How to unsubscribe from a delegate that is inside of a singleton?

In my GameManager, I have a delegate. In my Door script, I subscribe to this delegate. I’ve tried unsubscribing from it in both the OnDisable and OnDestroy methods in the Door script. In both cases, I get an error when I stop running the game in the editor:

Some objects were not cleaned up when closing the scene. (Did you spawn new GameObjects from OnDestroy?)

Using Debug.Log, I found out that this is because the GameManager is getting destroyed before the Door script. Even if I do a null check inside either the OnDisable or OnDestroy of the Door script to see if the GameManager is null, I get the same error

if (GameManager.Instance)
    {
        GameManager.Instance.OnAllEnemiesKilled -= OpenDoor;
    }

Somebody told me that I don’t need to unsubscribe from it, as the delegate will automatically become null when the Door object is destroyed, but that’s not true. During runtime, after the Door is destroyed, my update loop inside of the GameManager is still printing that the delegate has one subscriber: the Door.
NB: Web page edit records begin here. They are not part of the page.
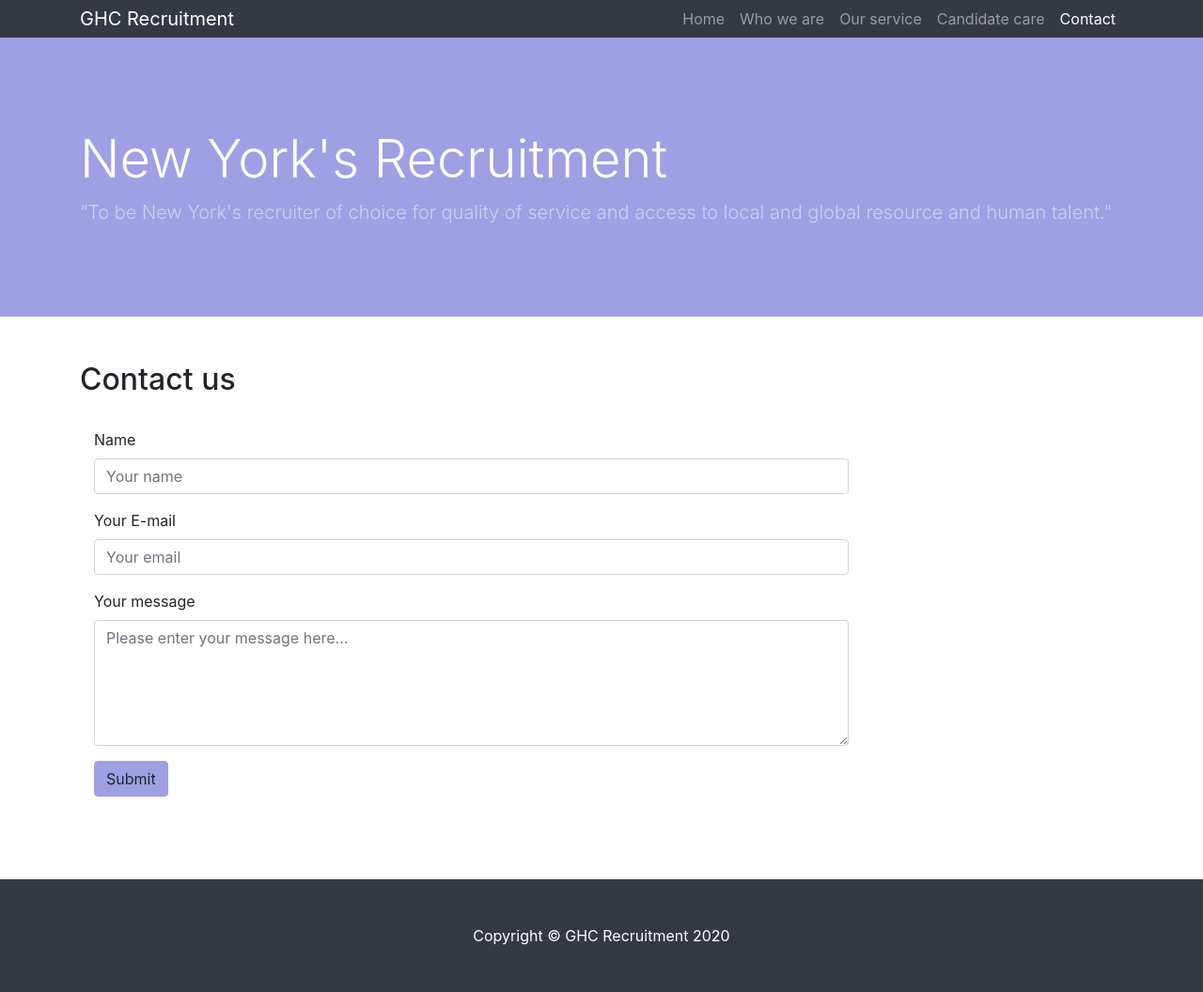
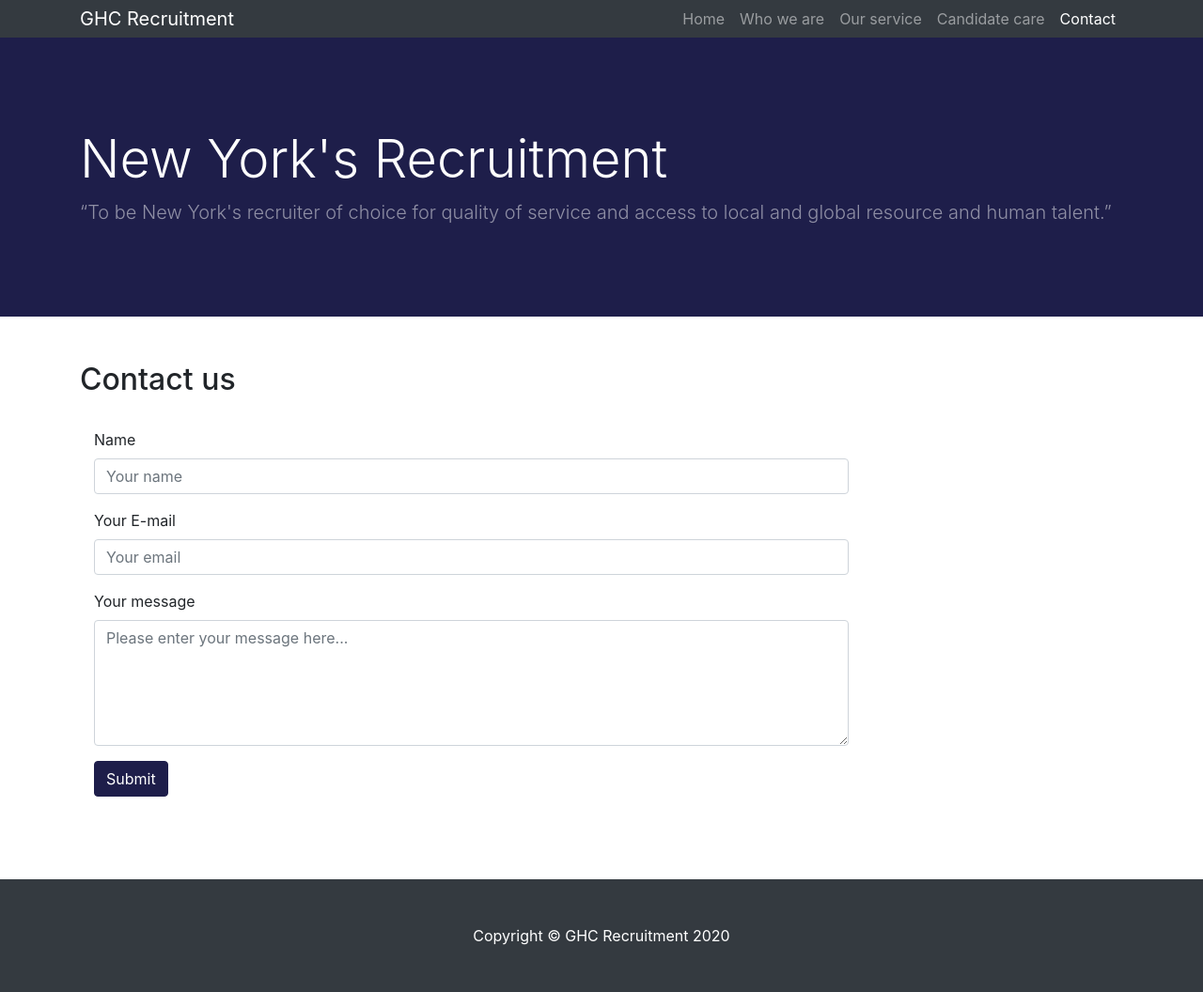
Before and after one commit to MalWalters/ghc-recruitment.github.io, a Jekyll site: the page built from _pages/contact.md, in a window 1280 px wide. Shown: the whole page at 94% size. Built offline with Jekyll 4.4.1, drawn with Linux system fonts in a browser that asks for light colours; our own code applies the rules of GitHub Pages for plain Markdown files.

Commit message:
colour change for the header

```diff
--- a/_config.yml
+++ b/_config.yml
@@ -3,7 +3,7 @@ description: A business home page starter template for Bootstrap 4 featuring mar
 
 baseurl: /ghc-recruitment.github.io
 #color-scheme: "mediumseagreen" # the scheme can be any HEX code like "#00aa55"
-color-scheme: "#9f9fe3"
+color-scheme: "#1e1e4a"
 
 sass:
   sass_dir: /assets/css/_sass
```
The problem is your singleton implementation. When you stop the game the singleton object will be destroyed as well. However since you access “Instance” in OnDestroy you will recreate the manager. There are several solutions to this problem. First of all this is mainly an issue in the editor. When OnDestroy is called due to stopping playmode the environment is currently resetting / reloading the previously serialized state. When you create objects at this stage they would interfer with the scene representation during edit time.
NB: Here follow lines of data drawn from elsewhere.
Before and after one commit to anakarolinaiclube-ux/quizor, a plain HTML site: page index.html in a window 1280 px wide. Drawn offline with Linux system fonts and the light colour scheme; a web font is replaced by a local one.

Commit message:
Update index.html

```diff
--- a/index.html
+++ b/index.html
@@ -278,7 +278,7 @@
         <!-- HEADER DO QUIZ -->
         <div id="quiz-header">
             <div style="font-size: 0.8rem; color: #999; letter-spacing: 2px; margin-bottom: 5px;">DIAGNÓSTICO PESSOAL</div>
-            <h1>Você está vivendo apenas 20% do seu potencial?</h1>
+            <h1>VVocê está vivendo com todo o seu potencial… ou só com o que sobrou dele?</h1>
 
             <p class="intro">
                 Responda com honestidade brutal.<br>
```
One solution would be to avoid recreating the singleton when it got destroyed. For this you could simply add a static bool to the singleton which you set to true in the OnDestroy method of the singleton. Inside your Instance getter you only create an instance when that static variable is false. Of course that would mean you can’t rely on the Instance returning an object when used in OnDestory.
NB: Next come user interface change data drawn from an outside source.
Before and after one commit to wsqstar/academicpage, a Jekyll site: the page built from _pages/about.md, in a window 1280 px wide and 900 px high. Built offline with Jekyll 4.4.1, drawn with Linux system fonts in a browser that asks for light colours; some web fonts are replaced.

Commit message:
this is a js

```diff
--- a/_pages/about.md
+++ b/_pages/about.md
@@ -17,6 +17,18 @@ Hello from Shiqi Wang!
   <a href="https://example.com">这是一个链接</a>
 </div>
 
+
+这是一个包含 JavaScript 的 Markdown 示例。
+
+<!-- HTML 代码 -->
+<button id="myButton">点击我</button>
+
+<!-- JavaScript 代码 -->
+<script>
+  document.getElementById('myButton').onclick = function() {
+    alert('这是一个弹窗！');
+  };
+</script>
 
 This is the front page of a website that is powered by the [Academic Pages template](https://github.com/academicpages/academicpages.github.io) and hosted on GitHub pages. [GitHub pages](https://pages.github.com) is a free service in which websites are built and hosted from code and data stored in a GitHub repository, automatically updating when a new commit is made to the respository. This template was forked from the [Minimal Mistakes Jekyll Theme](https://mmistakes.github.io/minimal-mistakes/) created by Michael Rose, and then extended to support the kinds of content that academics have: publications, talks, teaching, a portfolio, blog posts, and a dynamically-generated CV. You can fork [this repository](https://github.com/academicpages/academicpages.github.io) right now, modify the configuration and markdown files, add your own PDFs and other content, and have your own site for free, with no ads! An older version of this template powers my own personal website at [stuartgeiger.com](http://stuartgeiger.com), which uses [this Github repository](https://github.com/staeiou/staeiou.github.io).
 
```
Another way is to bypass the overloaded “==” operator in your singleton implementation and do an actual reference equal check. Even when the singleton gets destroyed, the managed object is still alive but a null check would usually return true.

So instead of

if (m_Instance == null)

you could simply do

if ((object)m_Instance == null)

Note that this approach does not work if your singleton instance can actually be destroyed during runtime as that would mean it can never be recreated.

Have you tried to simply set to null the event in the OnDestroy / OnDisable of your GameManager? c# - How to remove all event handlers from an event - Stack Overflow